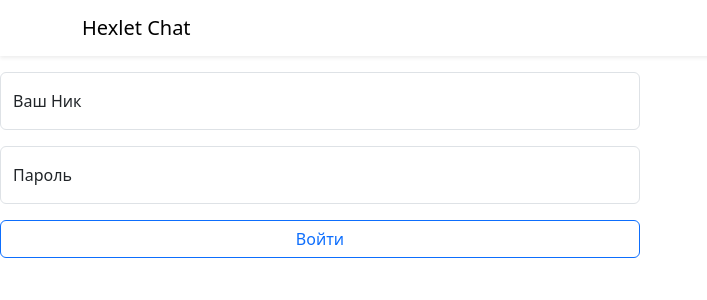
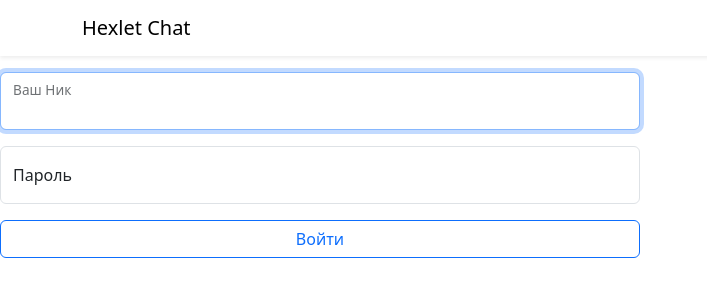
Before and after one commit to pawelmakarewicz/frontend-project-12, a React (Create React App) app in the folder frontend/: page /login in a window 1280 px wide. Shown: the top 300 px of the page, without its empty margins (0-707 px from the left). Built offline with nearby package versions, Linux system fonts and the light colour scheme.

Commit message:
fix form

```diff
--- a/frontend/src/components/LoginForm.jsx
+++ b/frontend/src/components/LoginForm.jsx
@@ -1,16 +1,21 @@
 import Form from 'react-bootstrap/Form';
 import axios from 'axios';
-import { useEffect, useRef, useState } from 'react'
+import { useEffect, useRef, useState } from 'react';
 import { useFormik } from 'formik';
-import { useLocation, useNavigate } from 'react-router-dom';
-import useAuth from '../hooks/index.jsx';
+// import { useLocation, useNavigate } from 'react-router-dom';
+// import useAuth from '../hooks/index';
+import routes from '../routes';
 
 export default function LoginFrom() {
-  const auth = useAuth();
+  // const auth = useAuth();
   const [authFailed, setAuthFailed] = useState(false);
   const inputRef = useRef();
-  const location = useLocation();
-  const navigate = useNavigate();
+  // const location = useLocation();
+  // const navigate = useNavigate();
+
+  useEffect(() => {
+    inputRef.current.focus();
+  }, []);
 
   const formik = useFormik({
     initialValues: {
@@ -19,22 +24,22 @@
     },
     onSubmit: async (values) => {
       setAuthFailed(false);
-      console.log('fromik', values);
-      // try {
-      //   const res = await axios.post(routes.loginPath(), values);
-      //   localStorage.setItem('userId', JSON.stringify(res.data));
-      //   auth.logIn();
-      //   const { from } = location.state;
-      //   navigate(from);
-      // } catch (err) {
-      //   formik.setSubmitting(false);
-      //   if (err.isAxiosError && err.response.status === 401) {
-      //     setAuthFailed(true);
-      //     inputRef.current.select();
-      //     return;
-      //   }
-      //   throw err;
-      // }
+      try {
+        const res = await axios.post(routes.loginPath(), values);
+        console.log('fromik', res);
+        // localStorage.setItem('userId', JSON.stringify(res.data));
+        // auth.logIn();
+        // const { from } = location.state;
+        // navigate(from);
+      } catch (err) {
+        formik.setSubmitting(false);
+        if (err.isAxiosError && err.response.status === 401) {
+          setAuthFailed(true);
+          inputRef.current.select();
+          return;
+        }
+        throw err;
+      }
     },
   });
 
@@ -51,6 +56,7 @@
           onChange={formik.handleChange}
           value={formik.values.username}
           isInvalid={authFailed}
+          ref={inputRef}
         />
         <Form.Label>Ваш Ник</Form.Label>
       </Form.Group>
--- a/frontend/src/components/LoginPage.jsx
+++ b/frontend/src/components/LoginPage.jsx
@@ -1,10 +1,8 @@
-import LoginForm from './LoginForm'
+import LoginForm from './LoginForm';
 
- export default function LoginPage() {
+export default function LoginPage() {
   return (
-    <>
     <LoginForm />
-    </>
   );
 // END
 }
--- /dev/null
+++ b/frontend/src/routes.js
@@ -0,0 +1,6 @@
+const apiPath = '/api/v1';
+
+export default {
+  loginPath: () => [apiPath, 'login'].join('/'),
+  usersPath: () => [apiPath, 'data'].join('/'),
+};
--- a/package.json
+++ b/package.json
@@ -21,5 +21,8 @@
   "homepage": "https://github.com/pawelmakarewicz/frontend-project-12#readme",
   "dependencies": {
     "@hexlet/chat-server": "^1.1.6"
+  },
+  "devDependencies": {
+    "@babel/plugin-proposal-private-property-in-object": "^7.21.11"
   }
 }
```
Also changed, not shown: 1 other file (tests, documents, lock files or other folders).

══════

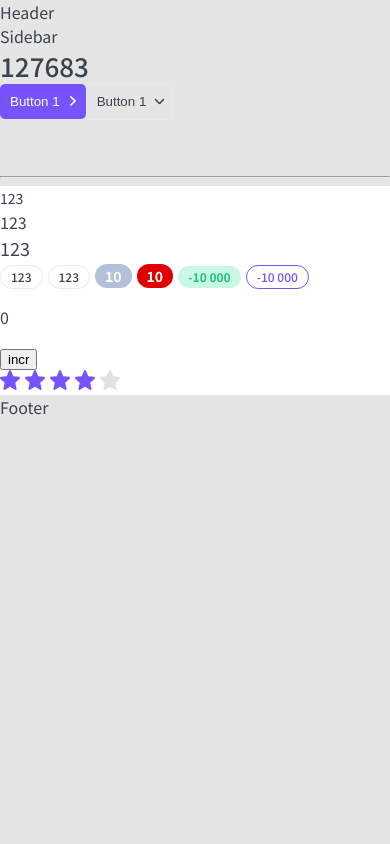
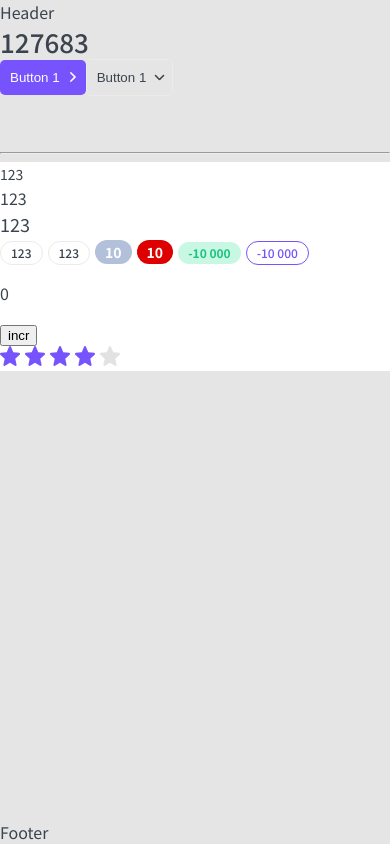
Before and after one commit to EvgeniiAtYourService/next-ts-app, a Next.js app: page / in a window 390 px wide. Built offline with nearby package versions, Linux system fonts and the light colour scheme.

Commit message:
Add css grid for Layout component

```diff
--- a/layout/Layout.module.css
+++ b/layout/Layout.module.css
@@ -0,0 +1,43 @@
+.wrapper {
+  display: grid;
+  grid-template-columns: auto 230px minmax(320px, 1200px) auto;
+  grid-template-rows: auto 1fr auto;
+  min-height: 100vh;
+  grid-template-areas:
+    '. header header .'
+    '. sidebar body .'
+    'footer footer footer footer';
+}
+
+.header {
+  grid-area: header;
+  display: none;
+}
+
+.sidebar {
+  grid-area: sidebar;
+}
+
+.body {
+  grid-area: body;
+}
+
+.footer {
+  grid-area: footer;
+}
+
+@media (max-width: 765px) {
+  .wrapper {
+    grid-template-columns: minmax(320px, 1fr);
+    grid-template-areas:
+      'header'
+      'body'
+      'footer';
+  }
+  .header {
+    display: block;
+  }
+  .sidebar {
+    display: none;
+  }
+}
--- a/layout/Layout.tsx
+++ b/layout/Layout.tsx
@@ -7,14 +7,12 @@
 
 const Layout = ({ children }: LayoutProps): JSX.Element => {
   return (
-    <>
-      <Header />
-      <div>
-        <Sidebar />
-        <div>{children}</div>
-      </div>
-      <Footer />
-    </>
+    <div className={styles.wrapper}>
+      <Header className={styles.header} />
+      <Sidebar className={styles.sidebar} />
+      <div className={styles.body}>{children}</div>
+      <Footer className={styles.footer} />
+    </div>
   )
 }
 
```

══════

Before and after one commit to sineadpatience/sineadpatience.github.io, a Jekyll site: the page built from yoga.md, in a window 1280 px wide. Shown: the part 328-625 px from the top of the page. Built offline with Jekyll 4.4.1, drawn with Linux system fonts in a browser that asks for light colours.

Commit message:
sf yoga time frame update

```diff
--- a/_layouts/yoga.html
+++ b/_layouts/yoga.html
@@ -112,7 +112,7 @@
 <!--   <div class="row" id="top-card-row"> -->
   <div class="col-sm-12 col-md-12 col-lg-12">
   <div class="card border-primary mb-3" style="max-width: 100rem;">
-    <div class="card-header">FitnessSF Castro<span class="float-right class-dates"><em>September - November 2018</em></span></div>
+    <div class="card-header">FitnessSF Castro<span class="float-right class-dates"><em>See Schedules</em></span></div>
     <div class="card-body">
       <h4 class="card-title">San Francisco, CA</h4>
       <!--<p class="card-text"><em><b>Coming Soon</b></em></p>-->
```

══════

Gather from the entries above all lines that include the string "default".

 export default function LoginFrom() {
- export default function LoginPage() {
+export default function LoginPage() {
+export default {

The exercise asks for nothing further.